Written by Grassley Press   
Thursday, 27 January 2011 14:24
Sen. Chuck Grassley of Iowa made the following comment on data gathered from 850 U.S. colleges, universities and affiliated foundations participating in the 2010 NACUBO-Commonfund Study of Endowments® (NCSE).  The study shows that these institutions’ endowments returned an average of 11.9 percent (net of fees) for the 2010 fiscal year (July 1, 2009 – June 30, 2010). This represented a sharp improvement over the average -18.7 percent return (net of fees) reported in last year’s study for fiscal year 2009.  Grassley has a long-standing interest in university endowment pay-out rates, drawing on his oversight of tax-exempt policies as a leader of the Finance Committee, with jurisdiction over tax policy.  Grassley’s encouragement of well-funded universities to increase student aid led to some significantly more generous aid policies at several institutions.

“This most recent study strengthens the case for reviewing the investment and payout policies of endowments in the context of tax reform.  Taxpayers and students deserve to understand what they’re getting in return for the tax benefits awarded to these institutions.  These endowment managers should consider the challenge presented by the President in his state of the union speech and expand educational opportunities by making college more affordable for more students

“It’s good to see that university endowments are starting to recover.  Unfortunately, the recoveries aren’t leading to significantly higher payouts.  There are more than 62 institutions with endowments greater than $1 billion and more than half of them are private, tax-exempt charities.  The trends in endowment payout rates show that, even in a good economy, the wealthiest institutions hardly ever exceeded a payout of 5 percent.  The trends also show that my concerns about a 5 percent payout rate being a ceiling rather than a floor are valid.  Private foundations have to pay out at least 5 percent every year, and that’s become a ceiling for them.

“These same billion-dollar endowments are also making significantly greater investments in alternative strategies when compared to their smaller counterparts.  These alternative strategies include illiquid investments such as hedge funds and private equity funds, many of which are likely offshore.  They also include investments in commodities and distressed debt.  These strategies may be legal but they’re not necessarily responsible.  And when the economy declined and students and their families needed the most tuition assistance, many of these institutions raised tuition and lowered endowment payouts because they couldn’t liquidate their investments in these alternative strategies.”

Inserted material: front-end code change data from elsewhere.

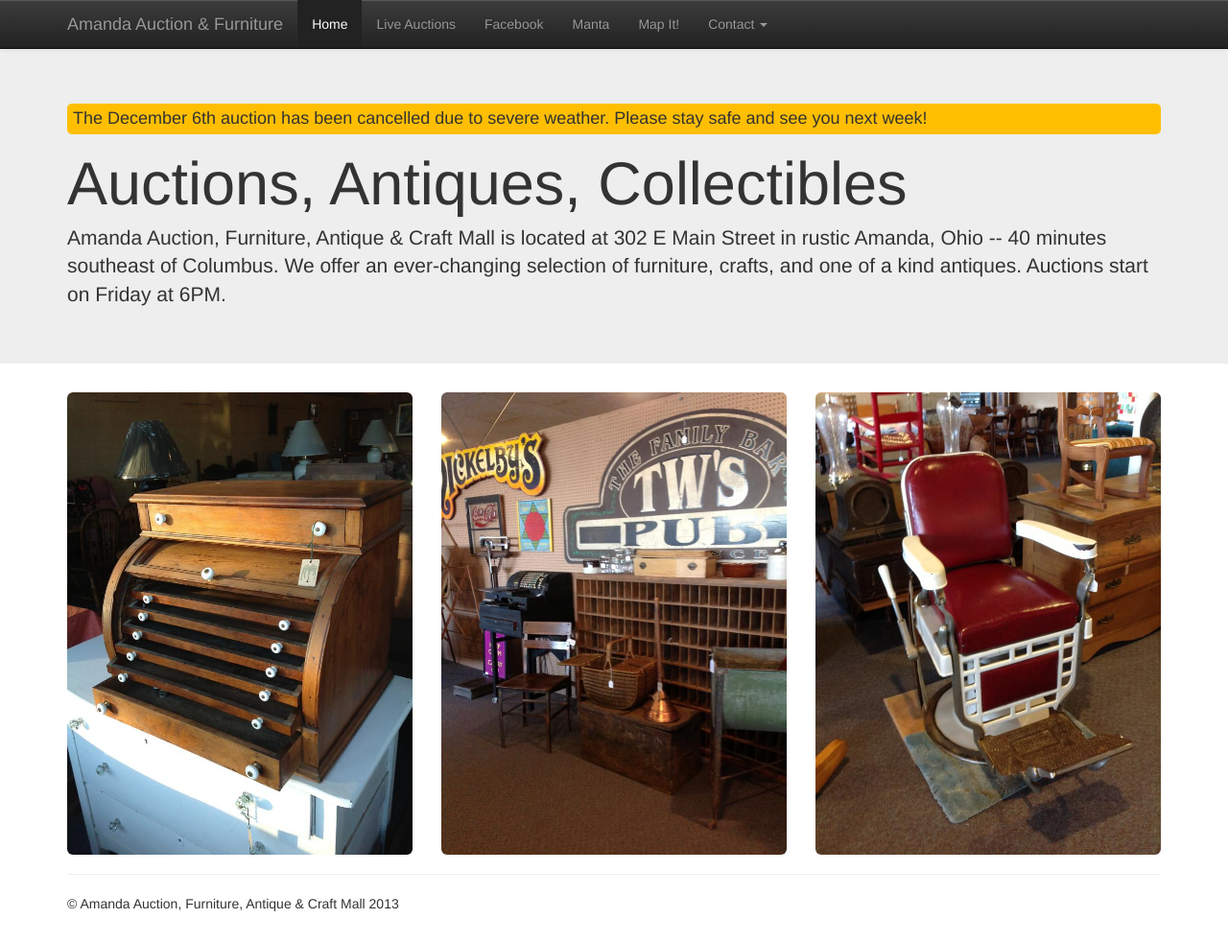
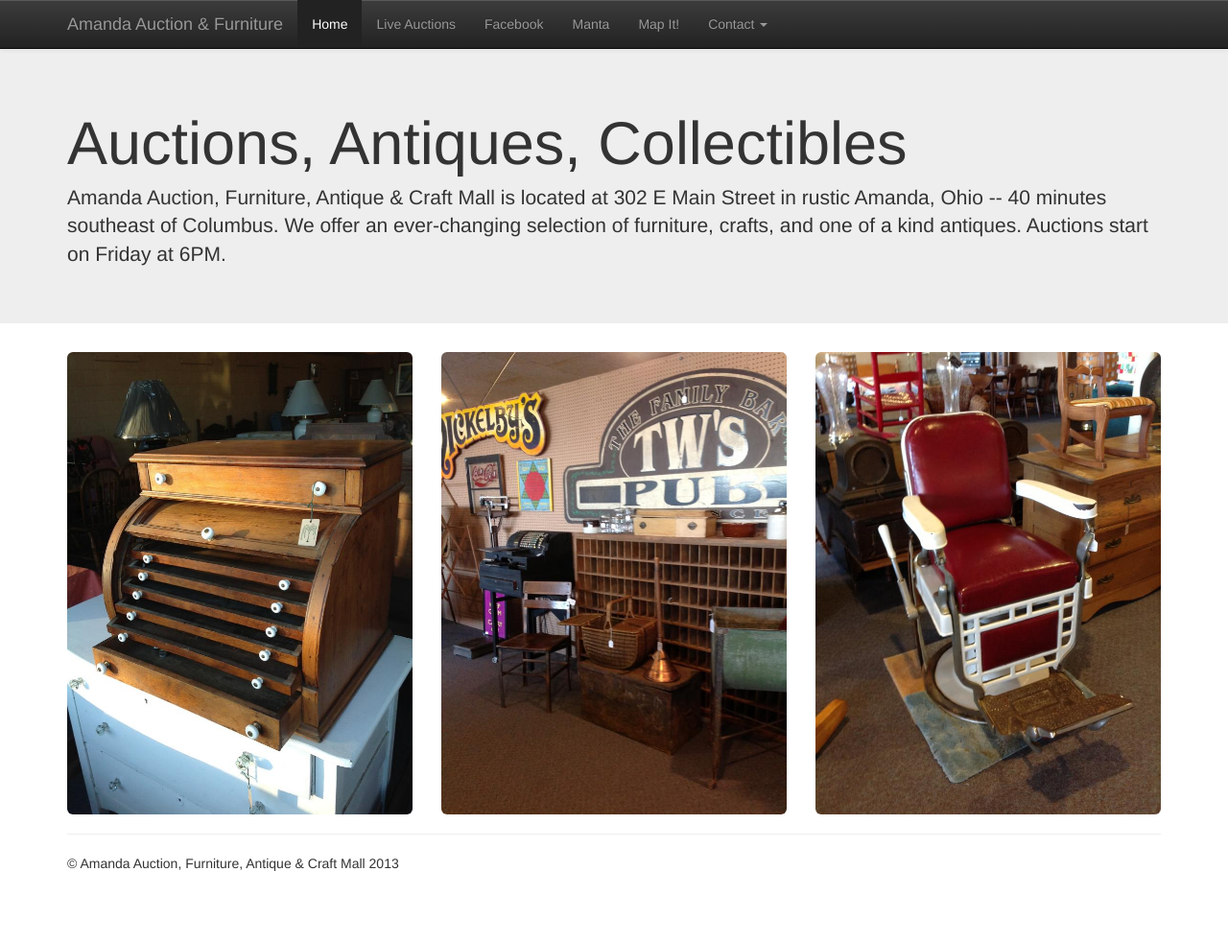
Before and after one commit to amanda-furniture/amanda-furniture.github.io, a Jekyll site: the page built from index.html, in a window 1280 px wide and 982 px high. Shown: the whole window at 96% size. Built offline with Jekyll 4.4.1, drawn with Linux system fonts in a browser that asks for light colours; nearby versions of some CDN libraries; Markdown is read by kramdown in place of the engine named in the settings.

Commit message:
remove notification

```diff
--- a/index.html
+++ b/index.html
@@ -11,5 +11,5 @@ image_center: pub_sign.jpg
 image_right: barber_chair.jpg
 
 
-notice: The December 6th auction has been cancelled due to severe weather. Please stay safe and see you next week!
+notice:
 ---
```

###

 
<< Start < Prev 281 282 283 284 285 286 287 288 289 290 Next > End >>

Page 282 of 321